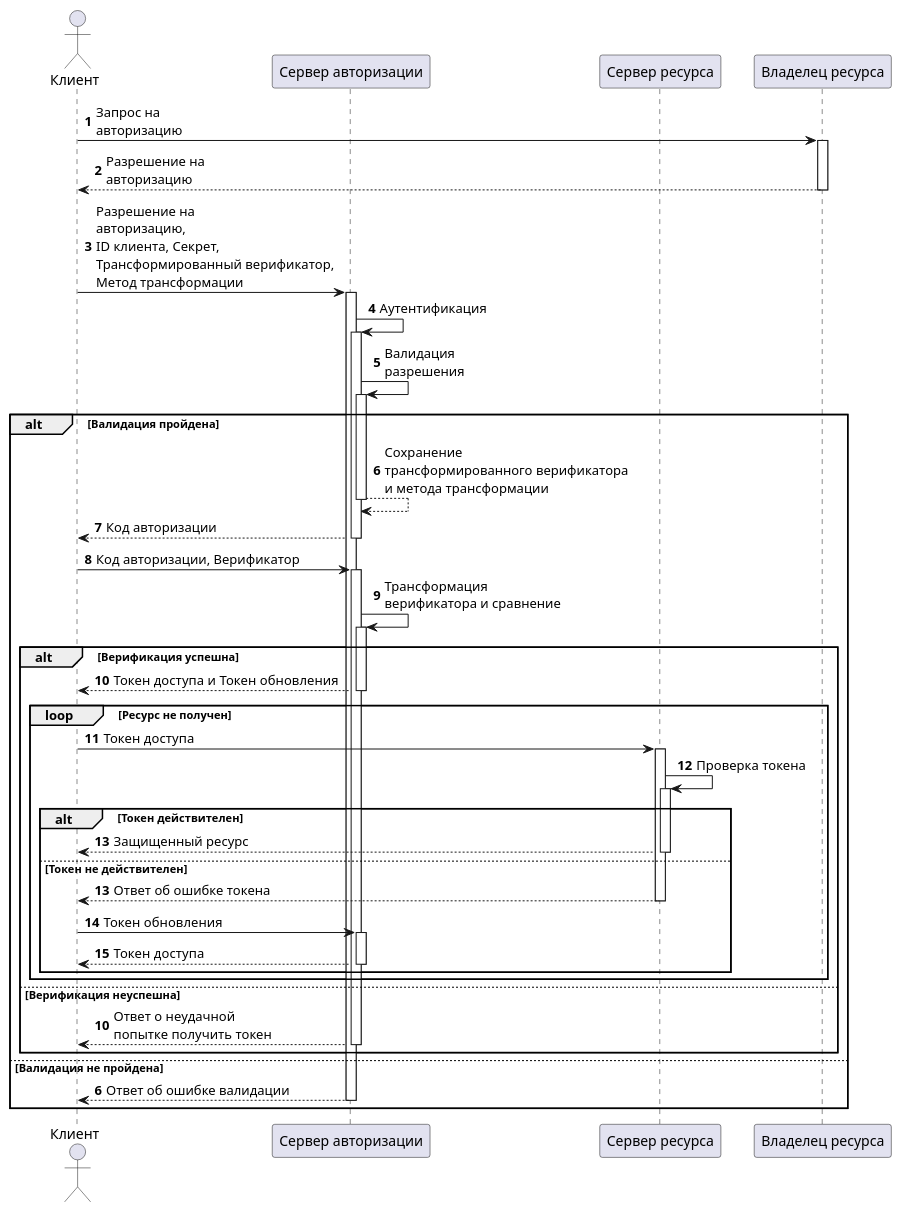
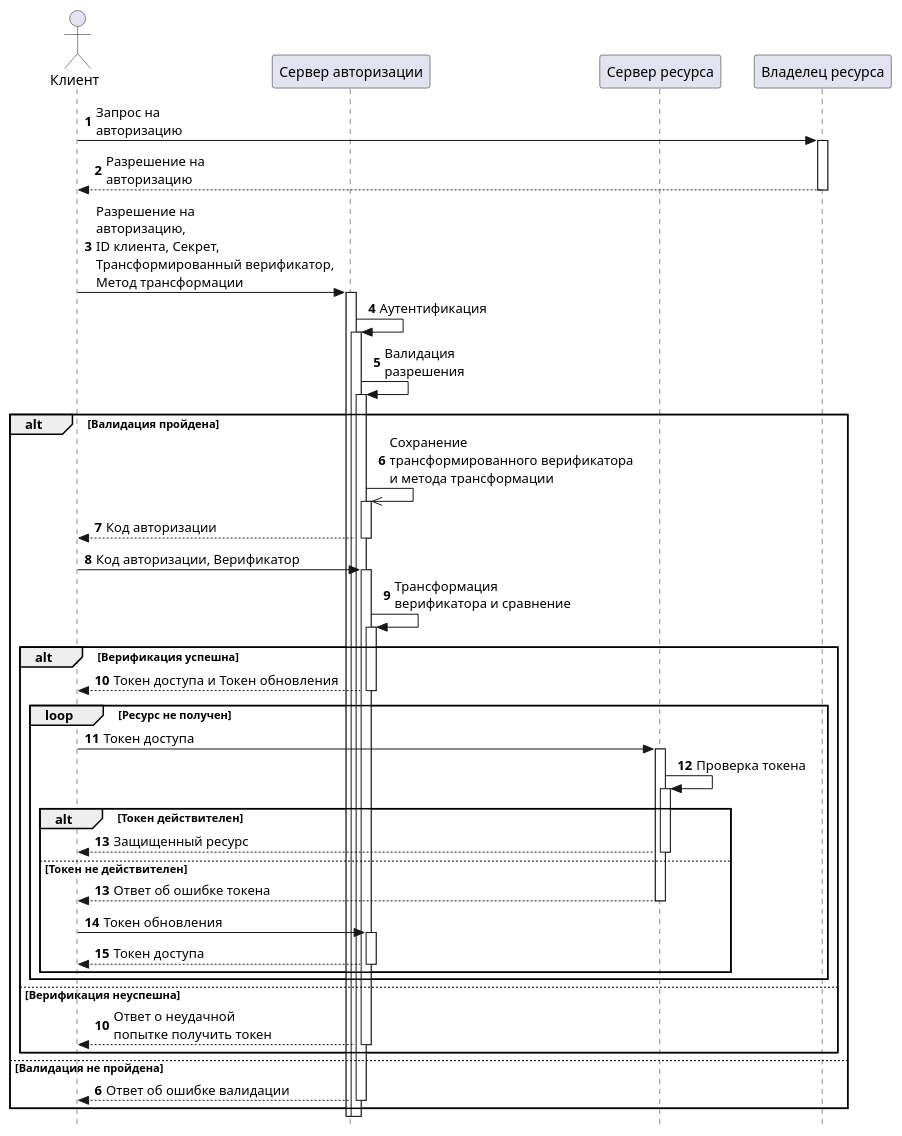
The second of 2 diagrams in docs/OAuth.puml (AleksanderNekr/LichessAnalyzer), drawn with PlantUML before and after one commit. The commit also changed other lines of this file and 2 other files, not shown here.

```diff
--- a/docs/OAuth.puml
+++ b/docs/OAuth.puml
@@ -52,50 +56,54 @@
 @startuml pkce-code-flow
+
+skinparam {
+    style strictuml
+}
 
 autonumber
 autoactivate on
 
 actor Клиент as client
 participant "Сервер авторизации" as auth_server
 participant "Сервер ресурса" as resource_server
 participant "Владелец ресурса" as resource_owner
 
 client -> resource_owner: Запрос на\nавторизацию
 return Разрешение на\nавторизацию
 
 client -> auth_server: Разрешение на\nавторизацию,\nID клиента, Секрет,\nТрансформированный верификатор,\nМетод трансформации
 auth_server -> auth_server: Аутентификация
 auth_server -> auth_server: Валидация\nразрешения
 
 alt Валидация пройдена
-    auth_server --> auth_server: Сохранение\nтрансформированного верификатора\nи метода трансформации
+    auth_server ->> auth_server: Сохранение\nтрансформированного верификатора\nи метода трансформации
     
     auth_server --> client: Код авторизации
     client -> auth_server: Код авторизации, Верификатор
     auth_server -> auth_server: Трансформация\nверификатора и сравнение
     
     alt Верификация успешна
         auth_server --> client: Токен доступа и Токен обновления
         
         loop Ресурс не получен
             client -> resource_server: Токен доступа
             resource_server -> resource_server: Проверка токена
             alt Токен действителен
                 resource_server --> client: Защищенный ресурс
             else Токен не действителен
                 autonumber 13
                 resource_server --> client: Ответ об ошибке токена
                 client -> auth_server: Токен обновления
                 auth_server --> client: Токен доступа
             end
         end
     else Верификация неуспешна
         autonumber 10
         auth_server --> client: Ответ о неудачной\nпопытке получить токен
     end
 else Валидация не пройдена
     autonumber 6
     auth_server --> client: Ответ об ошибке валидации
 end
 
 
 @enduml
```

* * *

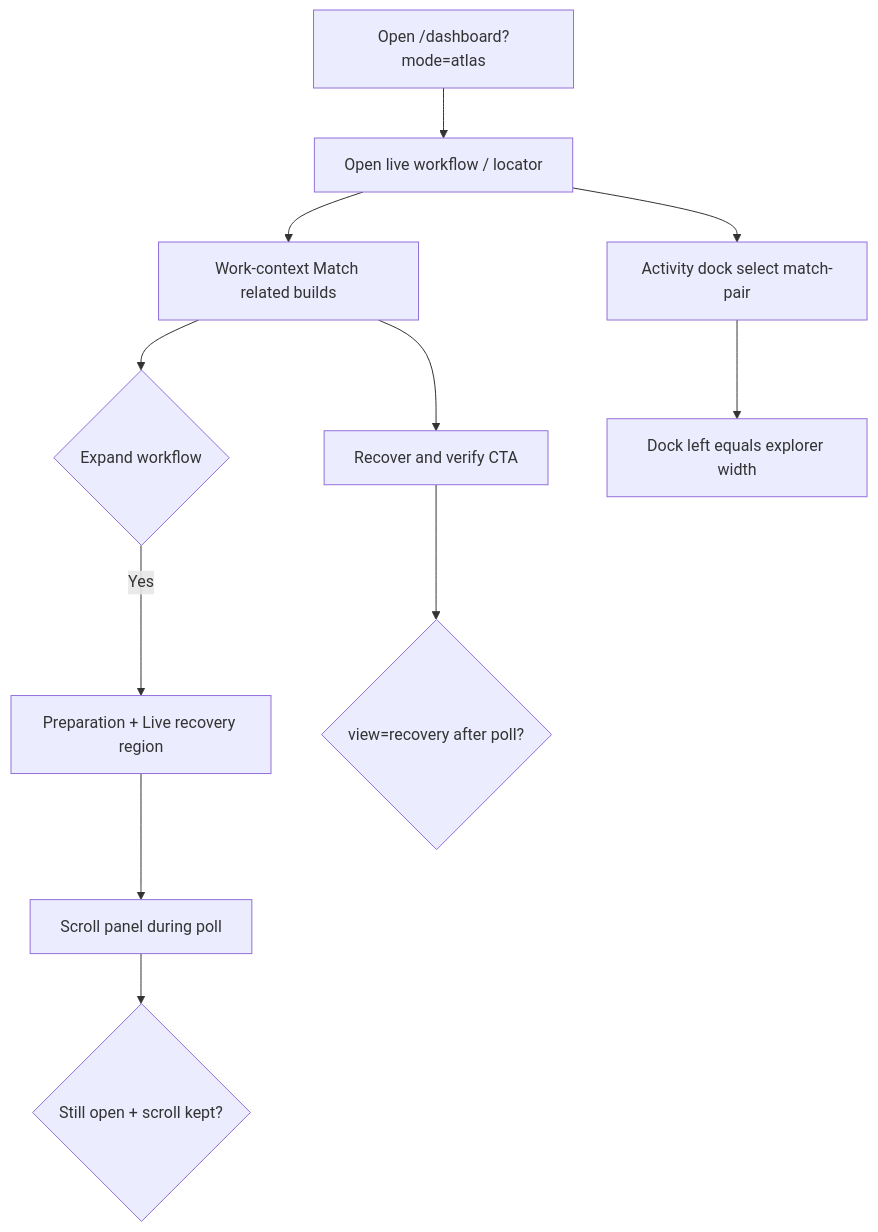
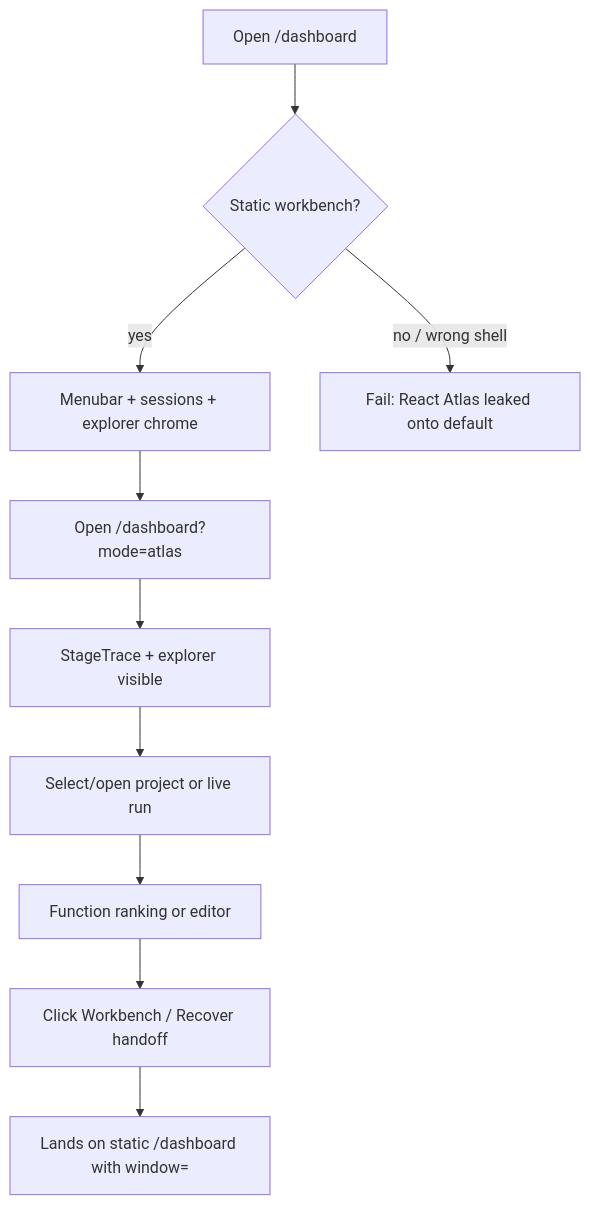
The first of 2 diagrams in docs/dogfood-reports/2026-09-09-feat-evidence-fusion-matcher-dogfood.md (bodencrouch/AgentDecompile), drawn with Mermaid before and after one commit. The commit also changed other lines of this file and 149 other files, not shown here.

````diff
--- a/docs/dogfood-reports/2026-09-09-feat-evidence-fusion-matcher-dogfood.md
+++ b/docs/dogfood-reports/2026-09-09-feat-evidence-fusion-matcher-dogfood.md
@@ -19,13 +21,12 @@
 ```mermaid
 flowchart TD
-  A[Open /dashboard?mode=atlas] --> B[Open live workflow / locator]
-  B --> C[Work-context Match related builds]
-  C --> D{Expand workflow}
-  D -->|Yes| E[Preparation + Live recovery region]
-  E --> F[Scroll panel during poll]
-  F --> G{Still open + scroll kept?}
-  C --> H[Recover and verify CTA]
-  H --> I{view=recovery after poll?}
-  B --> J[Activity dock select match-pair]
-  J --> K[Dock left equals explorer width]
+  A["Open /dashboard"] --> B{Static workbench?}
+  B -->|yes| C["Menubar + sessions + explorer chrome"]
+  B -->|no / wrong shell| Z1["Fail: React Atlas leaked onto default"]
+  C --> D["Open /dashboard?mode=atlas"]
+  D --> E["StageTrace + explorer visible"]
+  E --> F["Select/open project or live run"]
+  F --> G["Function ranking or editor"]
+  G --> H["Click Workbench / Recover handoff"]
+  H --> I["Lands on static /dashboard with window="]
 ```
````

# Task to complete
Every line above that includes the word "poll" should be listed.

# Finished task
-  E --> F[Scroll panel during poll]
-  H --> I{view=recovery after poll?}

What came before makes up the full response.